_How to complete this task_
If a line of the data below contains the string "RelativeLayout", copy it into your answer.

________

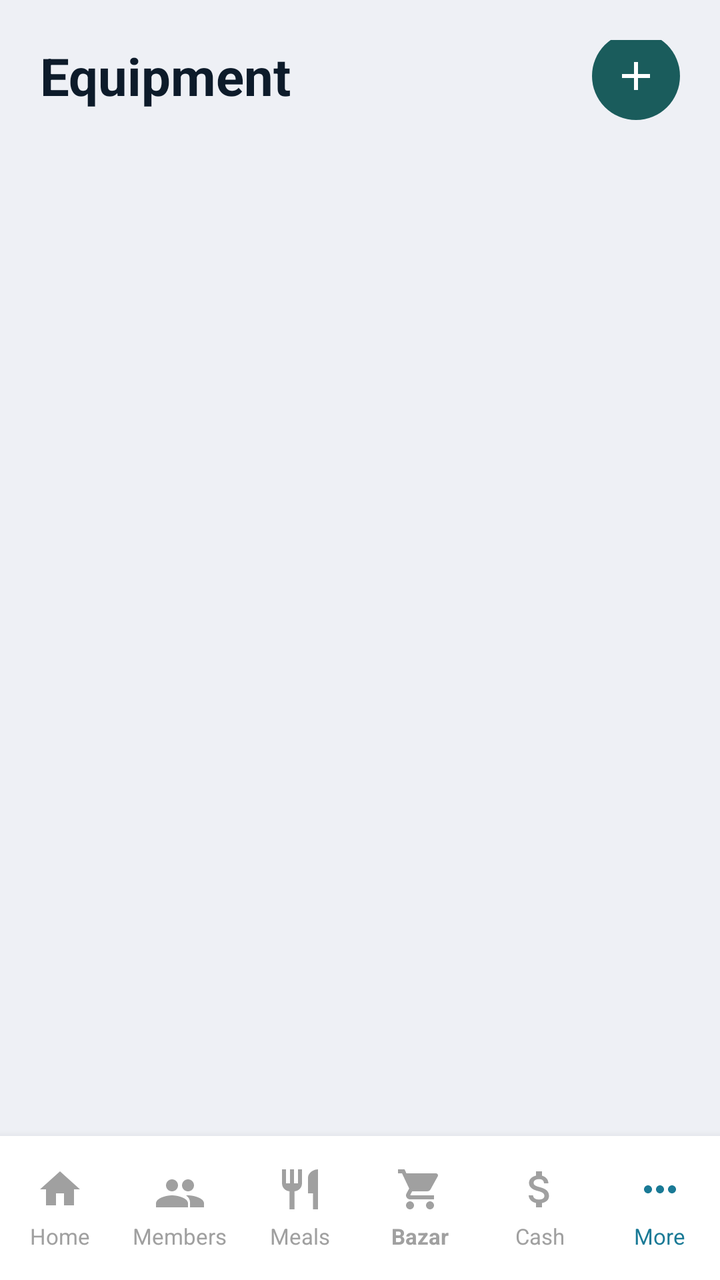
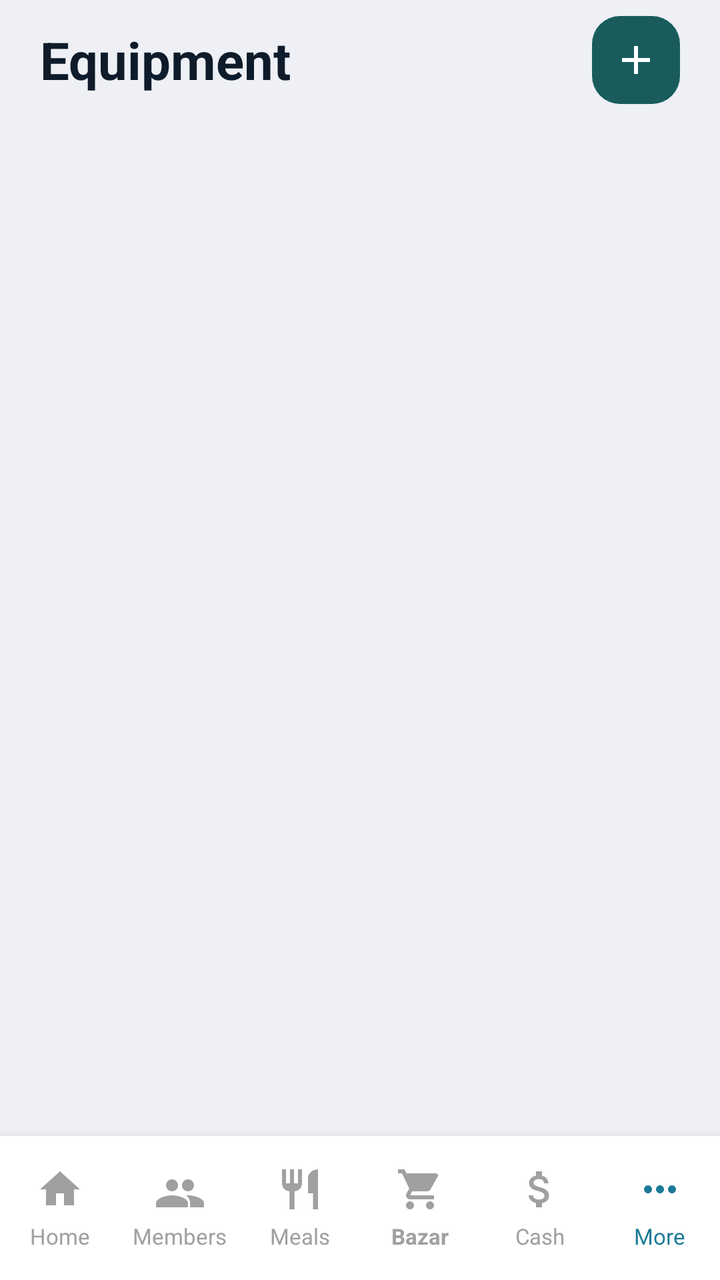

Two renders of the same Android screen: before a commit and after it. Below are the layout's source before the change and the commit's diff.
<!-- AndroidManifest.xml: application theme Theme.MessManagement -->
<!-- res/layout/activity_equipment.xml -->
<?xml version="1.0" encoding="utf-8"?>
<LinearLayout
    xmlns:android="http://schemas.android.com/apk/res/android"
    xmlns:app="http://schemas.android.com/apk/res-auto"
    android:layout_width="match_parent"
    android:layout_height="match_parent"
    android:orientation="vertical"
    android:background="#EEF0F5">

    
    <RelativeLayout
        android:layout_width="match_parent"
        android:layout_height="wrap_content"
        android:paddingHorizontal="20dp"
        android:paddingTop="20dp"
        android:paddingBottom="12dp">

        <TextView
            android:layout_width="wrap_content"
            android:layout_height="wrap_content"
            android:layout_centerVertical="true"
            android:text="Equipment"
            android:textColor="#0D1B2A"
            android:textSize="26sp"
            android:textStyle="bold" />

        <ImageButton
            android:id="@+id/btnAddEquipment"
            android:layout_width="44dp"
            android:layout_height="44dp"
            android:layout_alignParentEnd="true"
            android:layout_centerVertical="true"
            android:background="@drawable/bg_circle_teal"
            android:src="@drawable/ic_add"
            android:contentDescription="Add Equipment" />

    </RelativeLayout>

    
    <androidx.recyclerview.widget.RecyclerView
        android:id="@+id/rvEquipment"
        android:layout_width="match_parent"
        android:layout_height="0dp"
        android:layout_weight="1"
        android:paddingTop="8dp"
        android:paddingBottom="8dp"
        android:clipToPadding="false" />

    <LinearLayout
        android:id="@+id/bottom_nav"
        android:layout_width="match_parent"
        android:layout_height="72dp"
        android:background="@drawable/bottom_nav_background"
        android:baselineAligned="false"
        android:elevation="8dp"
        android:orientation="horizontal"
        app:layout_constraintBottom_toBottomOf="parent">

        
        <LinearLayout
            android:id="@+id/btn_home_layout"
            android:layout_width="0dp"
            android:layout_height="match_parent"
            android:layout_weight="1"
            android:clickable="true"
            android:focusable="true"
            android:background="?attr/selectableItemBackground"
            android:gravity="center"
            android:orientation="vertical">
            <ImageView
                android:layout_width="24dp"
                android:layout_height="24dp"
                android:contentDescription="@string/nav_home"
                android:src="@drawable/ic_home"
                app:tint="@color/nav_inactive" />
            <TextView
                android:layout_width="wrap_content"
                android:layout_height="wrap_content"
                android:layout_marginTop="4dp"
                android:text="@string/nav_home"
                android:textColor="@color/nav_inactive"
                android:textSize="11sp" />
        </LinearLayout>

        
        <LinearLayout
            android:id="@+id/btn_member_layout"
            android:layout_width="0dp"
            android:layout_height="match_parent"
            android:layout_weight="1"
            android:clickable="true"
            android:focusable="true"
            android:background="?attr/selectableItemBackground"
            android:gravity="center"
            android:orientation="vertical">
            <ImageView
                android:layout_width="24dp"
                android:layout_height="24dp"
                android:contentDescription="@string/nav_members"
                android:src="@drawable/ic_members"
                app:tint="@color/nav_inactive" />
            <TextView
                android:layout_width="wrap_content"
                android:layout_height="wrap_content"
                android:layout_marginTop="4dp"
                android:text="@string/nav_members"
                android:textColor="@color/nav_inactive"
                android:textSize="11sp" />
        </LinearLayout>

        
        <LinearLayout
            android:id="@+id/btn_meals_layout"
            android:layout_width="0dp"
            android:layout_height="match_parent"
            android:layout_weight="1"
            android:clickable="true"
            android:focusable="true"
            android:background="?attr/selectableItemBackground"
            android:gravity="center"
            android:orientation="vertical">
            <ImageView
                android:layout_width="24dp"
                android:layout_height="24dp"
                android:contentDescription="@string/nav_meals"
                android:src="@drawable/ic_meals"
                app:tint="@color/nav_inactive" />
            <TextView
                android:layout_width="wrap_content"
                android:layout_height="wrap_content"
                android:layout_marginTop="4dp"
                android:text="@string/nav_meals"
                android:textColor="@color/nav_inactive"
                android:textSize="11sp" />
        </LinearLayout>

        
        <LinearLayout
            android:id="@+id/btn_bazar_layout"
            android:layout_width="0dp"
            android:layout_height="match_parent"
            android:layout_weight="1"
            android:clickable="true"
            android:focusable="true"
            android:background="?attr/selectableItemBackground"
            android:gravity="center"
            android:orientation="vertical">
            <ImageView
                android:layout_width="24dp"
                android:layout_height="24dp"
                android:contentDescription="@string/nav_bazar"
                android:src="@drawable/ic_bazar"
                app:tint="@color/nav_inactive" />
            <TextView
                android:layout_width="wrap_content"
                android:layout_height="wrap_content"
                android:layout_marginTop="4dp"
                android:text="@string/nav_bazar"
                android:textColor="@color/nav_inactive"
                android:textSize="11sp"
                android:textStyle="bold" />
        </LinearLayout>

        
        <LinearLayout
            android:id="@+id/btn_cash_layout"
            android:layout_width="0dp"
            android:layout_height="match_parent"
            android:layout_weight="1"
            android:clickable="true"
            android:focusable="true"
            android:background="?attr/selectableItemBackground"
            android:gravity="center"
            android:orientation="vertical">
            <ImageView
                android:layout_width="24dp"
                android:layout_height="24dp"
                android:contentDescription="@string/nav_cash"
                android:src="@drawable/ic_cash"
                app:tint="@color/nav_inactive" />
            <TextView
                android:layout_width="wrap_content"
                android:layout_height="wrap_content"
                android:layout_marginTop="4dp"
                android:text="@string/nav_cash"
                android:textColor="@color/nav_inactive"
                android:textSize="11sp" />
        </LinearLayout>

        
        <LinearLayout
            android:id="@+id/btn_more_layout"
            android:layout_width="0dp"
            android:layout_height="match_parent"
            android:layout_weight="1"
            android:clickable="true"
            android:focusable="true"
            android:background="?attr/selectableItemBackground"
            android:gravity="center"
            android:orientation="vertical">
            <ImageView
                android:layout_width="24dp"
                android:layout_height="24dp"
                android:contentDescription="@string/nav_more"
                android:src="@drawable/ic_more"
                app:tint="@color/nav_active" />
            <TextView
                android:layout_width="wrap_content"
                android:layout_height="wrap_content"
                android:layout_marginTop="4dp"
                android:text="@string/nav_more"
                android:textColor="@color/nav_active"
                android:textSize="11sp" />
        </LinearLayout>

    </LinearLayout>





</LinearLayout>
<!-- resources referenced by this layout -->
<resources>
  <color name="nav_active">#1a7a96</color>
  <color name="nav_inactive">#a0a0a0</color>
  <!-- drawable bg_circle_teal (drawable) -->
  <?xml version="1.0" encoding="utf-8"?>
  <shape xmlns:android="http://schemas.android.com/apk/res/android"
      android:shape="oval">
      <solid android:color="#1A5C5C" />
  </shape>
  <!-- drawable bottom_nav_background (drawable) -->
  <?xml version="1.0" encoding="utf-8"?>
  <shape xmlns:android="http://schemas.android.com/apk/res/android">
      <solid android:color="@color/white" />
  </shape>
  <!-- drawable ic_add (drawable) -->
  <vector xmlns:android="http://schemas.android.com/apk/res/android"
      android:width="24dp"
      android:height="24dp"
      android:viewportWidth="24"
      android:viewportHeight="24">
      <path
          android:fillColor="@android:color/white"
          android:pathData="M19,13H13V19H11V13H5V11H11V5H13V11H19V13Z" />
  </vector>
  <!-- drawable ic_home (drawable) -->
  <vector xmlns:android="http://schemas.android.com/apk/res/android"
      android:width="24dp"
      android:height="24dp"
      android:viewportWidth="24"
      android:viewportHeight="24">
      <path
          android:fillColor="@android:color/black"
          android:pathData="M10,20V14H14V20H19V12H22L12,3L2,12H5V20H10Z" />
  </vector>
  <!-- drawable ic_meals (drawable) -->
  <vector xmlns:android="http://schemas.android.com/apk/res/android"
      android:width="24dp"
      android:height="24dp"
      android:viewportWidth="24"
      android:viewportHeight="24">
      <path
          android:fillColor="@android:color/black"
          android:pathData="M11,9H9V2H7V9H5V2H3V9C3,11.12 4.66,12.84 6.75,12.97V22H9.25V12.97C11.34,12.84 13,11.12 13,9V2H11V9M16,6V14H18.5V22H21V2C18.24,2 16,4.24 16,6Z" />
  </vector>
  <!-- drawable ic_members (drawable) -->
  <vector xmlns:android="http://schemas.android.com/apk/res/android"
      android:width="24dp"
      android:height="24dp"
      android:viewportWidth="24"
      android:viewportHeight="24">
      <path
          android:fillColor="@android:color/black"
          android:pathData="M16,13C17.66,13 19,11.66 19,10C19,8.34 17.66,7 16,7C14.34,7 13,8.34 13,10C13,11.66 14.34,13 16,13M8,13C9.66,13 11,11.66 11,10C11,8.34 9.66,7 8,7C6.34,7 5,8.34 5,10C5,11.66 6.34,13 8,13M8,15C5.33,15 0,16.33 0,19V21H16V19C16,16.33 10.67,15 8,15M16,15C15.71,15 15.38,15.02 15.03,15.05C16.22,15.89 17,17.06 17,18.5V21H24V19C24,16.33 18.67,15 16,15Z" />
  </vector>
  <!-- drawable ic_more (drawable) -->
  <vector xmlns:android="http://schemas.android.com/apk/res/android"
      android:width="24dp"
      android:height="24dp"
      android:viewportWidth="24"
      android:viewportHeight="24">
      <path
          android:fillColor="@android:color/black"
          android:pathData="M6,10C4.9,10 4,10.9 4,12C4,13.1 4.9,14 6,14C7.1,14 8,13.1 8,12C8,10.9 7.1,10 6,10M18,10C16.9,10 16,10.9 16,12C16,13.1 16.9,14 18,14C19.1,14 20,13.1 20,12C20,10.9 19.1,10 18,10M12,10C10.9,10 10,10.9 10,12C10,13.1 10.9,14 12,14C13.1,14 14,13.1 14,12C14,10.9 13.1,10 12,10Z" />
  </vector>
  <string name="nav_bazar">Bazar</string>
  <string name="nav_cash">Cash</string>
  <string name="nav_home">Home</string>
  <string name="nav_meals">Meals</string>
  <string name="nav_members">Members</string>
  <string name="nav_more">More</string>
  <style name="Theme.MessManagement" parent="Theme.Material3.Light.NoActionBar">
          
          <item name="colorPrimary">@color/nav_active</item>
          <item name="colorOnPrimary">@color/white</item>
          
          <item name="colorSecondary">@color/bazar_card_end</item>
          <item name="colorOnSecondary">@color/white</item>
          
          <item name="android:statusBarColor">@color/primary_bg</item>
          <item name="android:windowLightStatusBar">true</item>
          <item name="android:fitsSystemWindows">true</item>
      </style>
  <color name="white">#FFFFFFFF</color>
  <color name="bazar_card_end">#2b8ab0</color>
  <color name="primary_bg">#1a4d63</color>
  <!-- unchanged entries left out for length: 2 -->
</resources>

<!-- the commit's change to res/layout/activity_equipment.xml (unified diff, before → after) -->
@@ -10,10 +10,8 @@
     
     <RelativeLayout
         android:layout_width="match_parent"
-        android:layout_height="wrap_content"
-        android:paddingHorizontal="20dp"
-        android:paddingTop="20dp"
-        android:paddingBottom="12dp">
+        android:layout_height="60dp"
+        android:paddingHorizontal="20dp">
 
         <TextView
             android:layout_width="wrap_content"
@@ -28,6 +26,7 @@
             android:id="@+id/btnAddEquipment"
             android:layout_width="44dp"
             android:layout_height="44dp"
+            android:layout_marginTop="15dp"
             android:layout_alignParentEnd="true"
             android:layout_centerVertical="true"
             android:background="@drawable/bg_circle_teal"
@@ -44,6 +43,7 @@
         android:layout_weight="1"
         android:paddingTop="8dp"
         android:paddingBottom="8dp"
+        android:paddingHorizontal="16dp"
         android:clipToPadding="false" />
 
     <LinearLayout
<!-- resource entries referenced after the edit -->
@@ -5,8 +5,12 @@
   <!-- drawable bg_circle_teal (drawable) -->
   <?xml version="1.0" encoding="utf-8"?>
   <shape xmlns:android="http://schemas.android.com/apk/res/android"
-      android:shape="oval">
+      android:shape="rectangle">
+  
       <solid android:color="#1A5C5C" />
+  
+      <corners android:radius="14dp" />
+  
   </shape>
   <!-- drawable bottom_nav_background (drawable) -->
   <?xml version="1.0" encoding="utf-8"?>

________

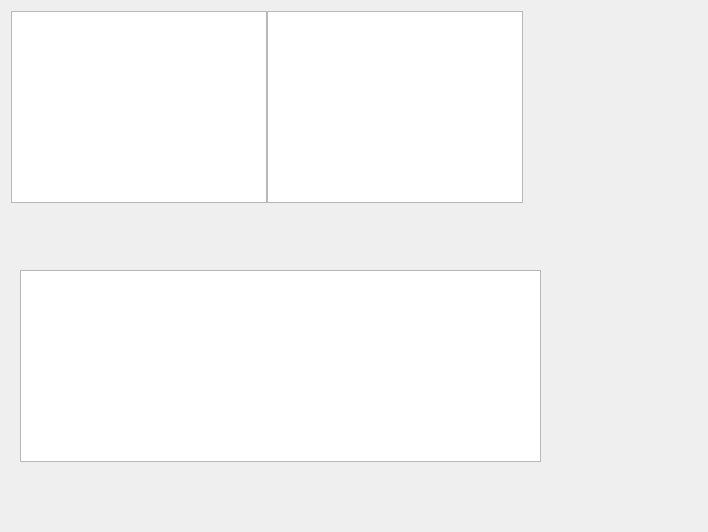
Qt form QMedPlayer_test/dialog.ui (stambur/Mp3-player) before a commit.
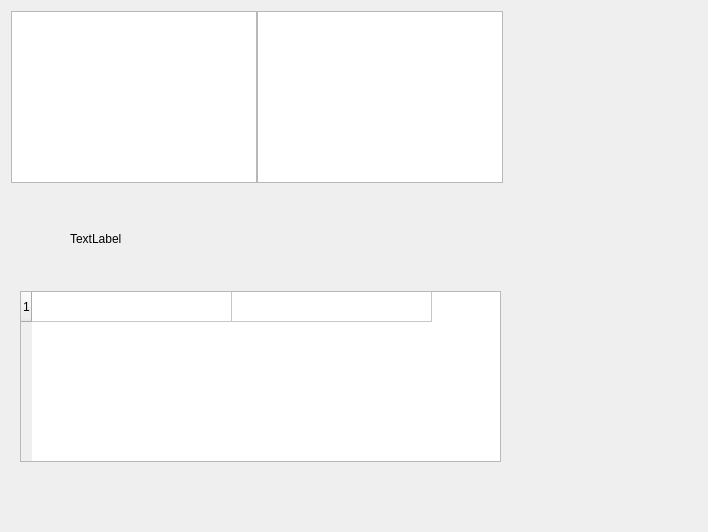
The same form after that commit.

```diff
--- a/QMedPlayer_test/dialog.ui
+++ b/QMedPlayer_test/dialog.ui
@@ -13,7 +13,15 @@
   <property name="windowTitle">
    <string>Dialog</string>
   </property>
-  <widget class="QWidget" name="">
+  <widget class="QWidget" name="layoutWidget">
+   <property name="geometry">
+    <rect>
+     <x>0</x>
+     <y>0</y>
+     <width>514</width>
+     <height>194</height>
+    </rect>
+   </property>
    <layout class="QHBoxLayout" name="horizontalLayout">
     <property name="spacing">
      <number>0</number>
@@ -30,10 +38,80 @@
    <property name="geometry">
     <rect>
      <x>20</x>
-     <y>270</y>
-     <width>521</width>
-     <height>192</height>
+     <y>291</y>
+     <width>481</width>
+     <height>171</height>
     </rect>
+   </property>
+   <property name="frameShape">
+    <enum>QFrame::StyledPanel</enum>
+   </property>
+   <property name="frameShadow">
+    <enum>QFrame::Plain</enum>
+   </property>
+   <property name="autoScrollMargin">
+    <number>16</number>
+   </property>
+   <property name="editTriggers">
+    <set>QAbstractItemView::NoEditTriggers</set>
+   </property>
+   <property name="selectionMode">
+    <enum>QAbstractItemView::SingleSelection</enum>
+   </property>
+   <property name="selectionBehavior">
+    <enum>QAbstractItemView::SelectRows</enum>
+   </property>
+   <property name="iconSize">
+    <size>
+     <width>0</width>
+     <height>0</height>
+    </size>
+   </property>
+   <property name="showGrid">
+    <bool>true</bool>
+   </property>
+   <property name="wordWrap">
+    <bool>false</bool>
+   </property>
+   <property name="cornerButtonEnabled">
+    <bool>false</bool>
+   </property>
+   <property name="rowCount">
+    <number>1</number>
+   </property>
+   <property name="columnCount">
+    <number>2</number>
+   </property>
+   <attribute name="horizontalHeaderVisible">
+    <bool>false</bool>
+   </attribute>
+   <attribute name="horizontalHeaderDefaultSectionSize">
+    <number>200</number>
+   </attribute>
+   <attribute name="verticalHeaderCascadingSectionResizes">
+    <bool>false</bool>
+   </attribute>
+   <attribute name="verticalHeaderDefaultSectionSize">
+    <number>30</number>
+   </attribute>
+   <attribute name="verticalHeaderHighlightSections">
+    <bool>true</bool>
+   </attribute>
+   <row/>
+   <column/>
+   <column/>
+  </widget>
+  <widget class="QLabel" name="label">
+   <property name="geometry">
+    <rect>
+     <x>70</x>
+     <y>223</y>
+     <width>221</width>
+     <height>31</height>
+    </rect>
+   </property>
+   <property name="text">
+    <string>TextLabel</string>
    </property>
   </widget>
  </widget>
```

________

_Output of the task_
    <RelativeLayout
    </RelativeLayout>
     <RelativeLayout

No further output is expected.